◆ **Task objective**: Begin at the line containing "Enlarging figure" and end at the final line of the entries. Please reproduce those lines exactly.

◆ **Data for review**:

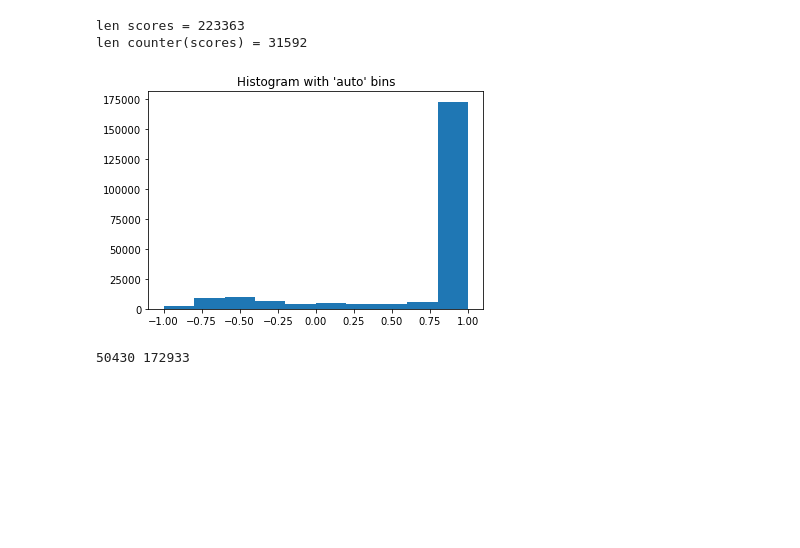
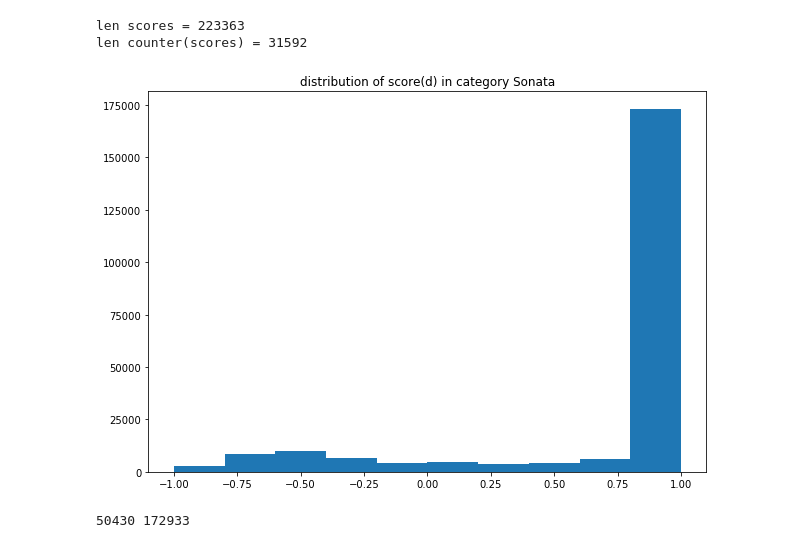
Before and after one commit to lovit/archive_carblog_preliminary_analysis, a Jupyter notebook: jupyter/step4_document_classification.ipynb, the cells around one changed output. Saved outputs shown, nothing was run; the diff lists cells and outputs as text; code cells hidden in the pictures; blank space fills up the shorter version.

Commit message:
Enlarging figure

```diff
--- a/jupyter/step4_document_classification.ipynb
+++ b/jupyter/step4_document_classification.ipynb
@@ -129,11 +129,12 @@ print('len counter(scores) =',len(Counter(scores)))
 len scores = 223363
 len counter(scores) = 31592
 # %%
+plt.figure(figsize=(10,7))
 plt.hist(scores, bins=10)
-plt.title("Histogram with 'auto' bins")
+plt.title('distribution of score(d) in category Sonata')
 plt.show()
 # %% [output]
-[figure, old version]
+[figure, new version]
 # %%
 def make_bow(doc, topk=30):
     import re
```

◆ **Output**:
Enlarging figure

```diff
--- a/jupyter/step4_document_classification.ipynb
+++ b/jupyter/step4_document_classification.ipynb
@@ -129,11 +129,12 @@ print('len counter(scores) =',len(Counter(scores)))
 len scores = 223363
 len counter(scores) = 31592
 # %%
+plt.figure(figsize=(10,7))
 plt.hist(scores, bins=10)
-plt.title("Histogram with 'auto' bins")
+plt.title('distribution of score(d) in category Sonata')
 plt.show()
 # %% [output]
-[figure, old version]
+[figure, new version]
 # %%
 def make_bow(doc, topk=30):
     import re
```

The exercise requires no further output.